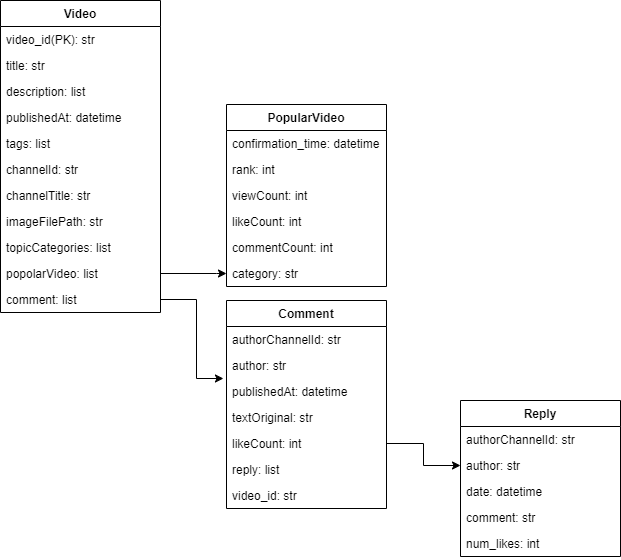
This is youtube_crawler_schema.png from oodeng98/Youtube_crawler, a draw.io export, as it was before one commit. Source tidied: cells renumbered, new cells last; positions are measured from the earlier drawing's top-left corner, leaving out a move shared by most shapes.
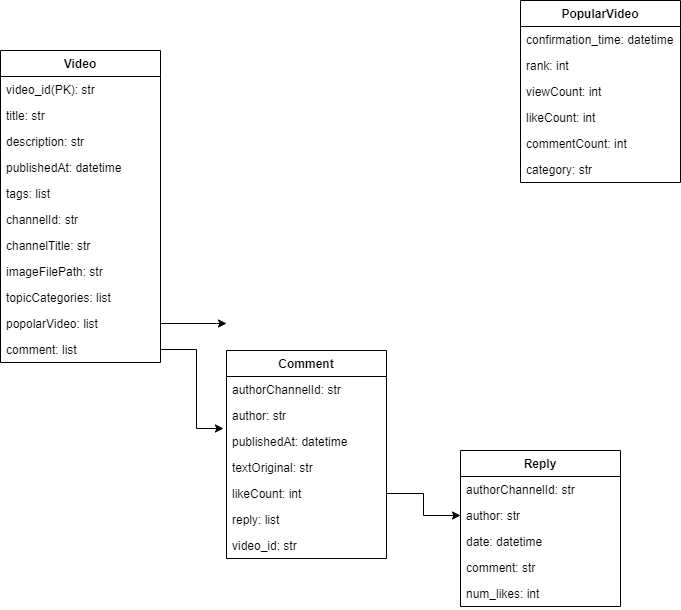
After the change.

Diff of the diagram source:
```diff
@@ -11,7 +11,7 @@
     <mxCell id="4" value="title: str" style="text;strokeColor=none;fillColor=none;align=left;verticalAlign=top;spacingLeft=4;spacingRight=4;overflow=hidden;" parent="2" vertex="1">
       <mxGeometry y="52" width="160" height="26" as="geometry" />
     </mxCell>
-    <mxCell id="5" value="description: list" style="text;strokeColor=none;fillColor=none;align=left;verticalAlign=top;spacingLeft=4;spacingRight=4;overflow=hidden;" parent="2" vertex="1">
+    <mxCell id="5" value="description: str" style="text;strokeColor=none;fillColor=none;align=left;verticalAlign=top;spacingLeft=4;spacingRight=4;overflow=hidden;" parent="2" vertex="1">
       <mxGeometry y="78" width="160" height="26" as="geometry" />
     </mxCell>
     <mxCell id="6" value="publishedAt: datetime" style="text;strokeColor=none;fillColor=none;align=left;verticalAlign=top;spacingLeft=4;spacingRight=4;overflow=hidden;" parent="2" vertex="1">
@@ -39,7 +39,7 @@
       <mxGeometry y="286" width="160" height="26" as="geometry" />
     </mxCell>
     <mxCell id="14" value="PopularVideo" style="swimlane;fontStyle=1;align=center;verticalAlign=top;horizontal=1;startSize=26;" parent="1" vertex="1">
-      <mxGeometry x="226" y="104" width="160" height="182" as="geometry" />
+      <mxGeometry x="520" y="-50" width="160" height="182" as="geometry" />
     </mxCell>
     <mxCell id="15" value="confirmation_time: datetime" style="text;strokeColor=none;fillColor=none;align=left;verticalAlign=top;spacingLeft=4;spacingRight=4;overflow=hidden;" parent="14" vertex="1">
       <mxGeometry y="26" width="160" height="26" as="geometry" />
```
----
--- Task instructions ---
Report all lines in the records that include the string "mxCell".

--- Result for this task ---
     <mxCell id="4" value="title: str" style="text;strokeColor=none;fillColor=none;align=left;verticalAlign=top;spacingLeft=4;spacingRight=4;overflow=hidden;" parent="2" vertex="1">
     </mxCell>
-    <mxCell id="5" value="description: list" style="text;strokeColor=none;fillColor=none;align=left;verticalAlign=top;spacingLeft=4;spacingRight=4;overflow=hidden;" parent="2" vertex="1">
+    <mxCell id="5" value="description: str" style="text;strokeColor=none;fillColor=none;align=left;verticalAlign=top;spacingLeft=4;spacingRight=4;overflow=hidden;" parent="2" vertex="1">
     </mxCell>
     <mxCell id="6" value="publishedAt: datetime" style="text;strokeColor=none;fillColor=none;align=left;verticalAlign=top;spacingLeft=4;spacingRight=4;overflow=hidden;" parent="2" vertex="1">
     </mxCell>
     <mxCell id="14" value="PopularVideo" style="swimlane;fontStyle=1;align=center;verticalAlign=top;horizontal=1;startSize=26;" parent="1" vertex="1">
     </mxCell>
     <mxCell id="15" value="confirmation_time: datetime" style="text;strokeColor=none;fillColor=none;align=left;verticalAlign=top;spacingLeft=4;spacingRight=4;overflow=hidden;" parent="14" vertex="1">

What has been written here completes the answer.